RECORDS FOR THIS EXERCISE:
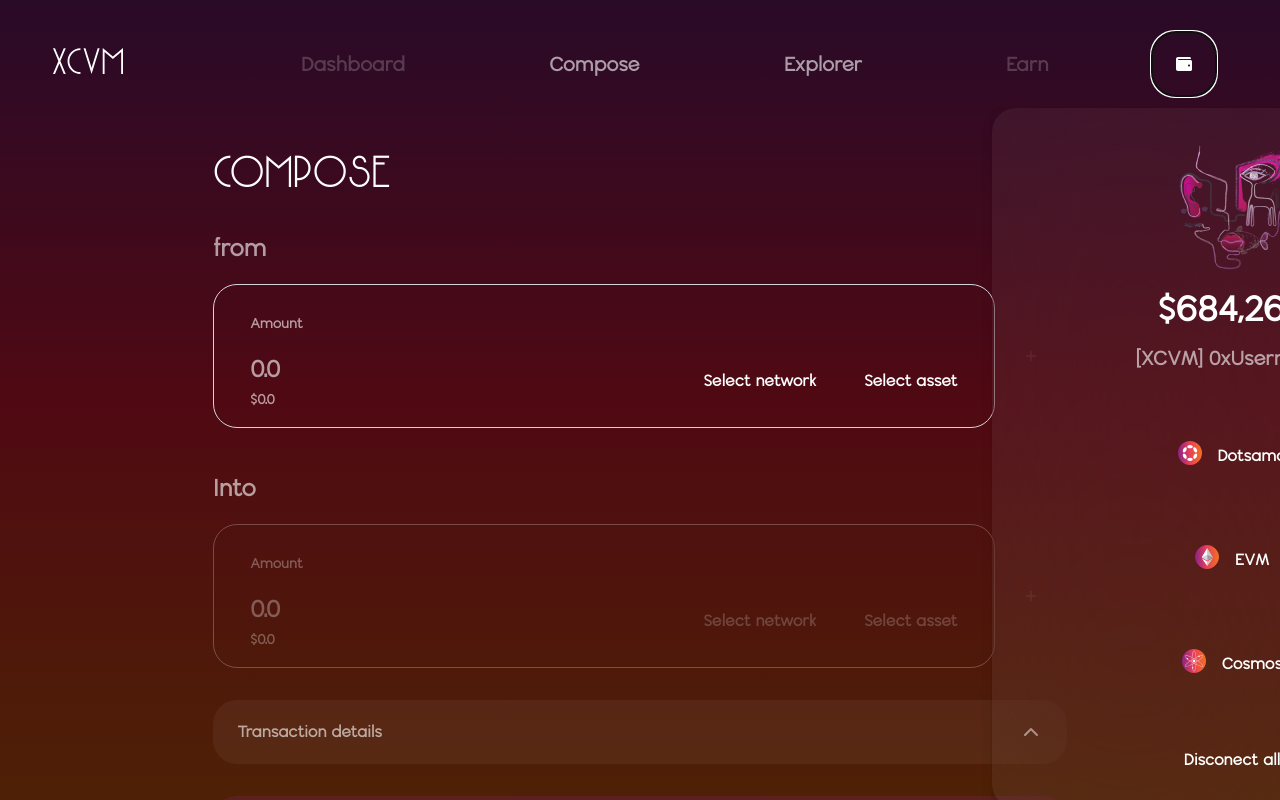
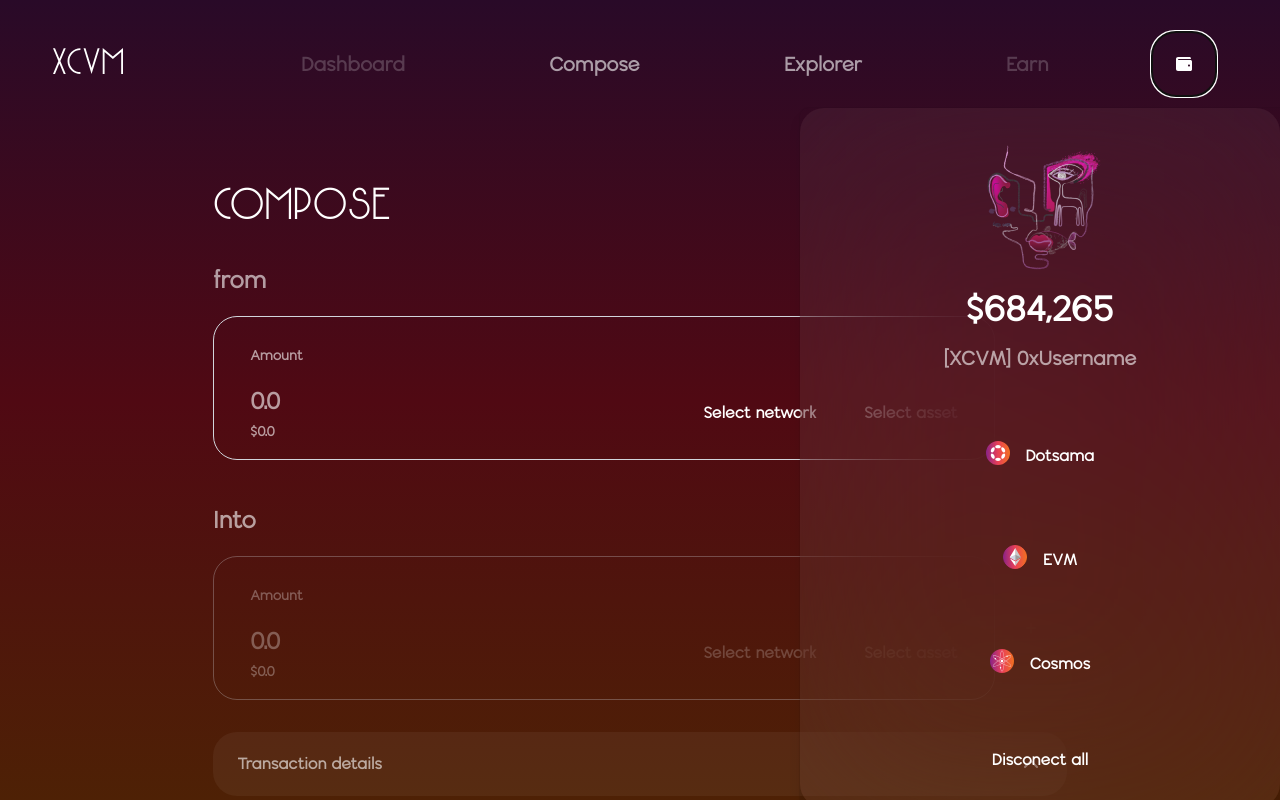
Before and after one commit to juansvc/xcvm, a Next.js app: page /compose in a window 1280 px wide. Both pictures are taken after a click on the button 1184 px from the left and 64 px from the top of the page. Built offline with nearby package versions, Linux system fonts and the light colour scheme; what tailwindcss-border-gradient-radius would draw is missing.

Commit message:
chore: wallet

```diff
--- a/src/components/layout/Layout.tsx
+++ b/src/components/layout/Layout.tsx
@@ -24,7 +24,7 @@
   return (
     <>
       <Header/>
-      <div className='static text-right -mt-24 mr-16'>
+      <div className='static float-right w-fit -mt-24 mr-16'>
         {/* TODO: Provide createContetx, useContex to Wallet Component */}
         {
           connected ?
@@ -34,7 +34,7 @@
                   <Popover.Button className='inline-flex items-center w-[64px] h-[64px] justify-center rounded-3xl py-6 border-gradient-r-gradient-light-transparent gradient-border-2 hover:border-gradient-r-gradient-light-colored'>
                     <FaWallet className='fill-white' height={20} width={20} />
                   </Popover.Button>
-                  <Popover.Panel as="div" className="absolute left-1/2 mt-3 w-screen max-w-sm translate-x-1/2 px-4 sm:px-0 lg:max-w-3xl">
+                  <Popover.Panel as="div" className="absolute left-1/2 mt-3 w-screen max-w-sm -translate-x-1/2 px-4 sm:px-0 lg:max-w-3xl">
                     <div className="overflow-hidden rounded-lg shadow-lg ring-1 ring-black ring-opacity-5 ">
                       <>
                         <Wallet
```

WORK INSTRUCTION: Could you please write out the entries exactly as they are, with every picture left out?

RESULT OF THE TASK:
Before and after one commit to juansvc/xcvm, a Next.js app: page /compose in a window 1280 px wide. Both pictures are taken after a click on the button 1184 px from the left and 64 px from the top of the page. Built offline with nearby package versions, Linux system fonts and the light colour scheme; what tailwindcss-border-gradient-radius would draw is missing.

Commit message:
chore: wallet

```diff
--- a/src/components/layout/Layout.tsx
+++ b/src/components/layout/Layout.tsx
@@ -24,7 +24,7 @@
   return (
     <>
       <Header/>
-      <div className='static text-right -mt-24 mr-16'>
+      <div className='static float-right w-fit -mt-24 mr-16'>
         {/* TODO: Provide createContetx, useContex to Wallet Component */}
         {
           connected ?
@@ -34,7 +34,7 @@
                   <Popover.Button className='inline-flex items-center w-[64px] h-[64px] justify-center rounded-3xl py-6 border-gradient-r-gradient-light-transparent gradient-border-2 hover:border-gradient-r-gradient-light-colored'>
                     <FaWallet className='fill-white' height={20} width={20} />
                   </Popover.Button>
-                  <Popover.Panel as="div" className="absolute left-1/2 mt-3 w-screen max-w-sm translate-x-1/2 px-4 sm:px-0 lg:max-w-3xl">
+                  <Popover.Panel as="div" className="absolute left-1/2 mt-3 w-screen max-w-sm -translate-x-1/2 px-4 sm:px-0 lg:max-w-3xl">
                     <div className="overflow-hidden rounded-lg shadow-lg ring-1 ring-black ring-opacity-5 ">
                       <>
                         <Wallet
```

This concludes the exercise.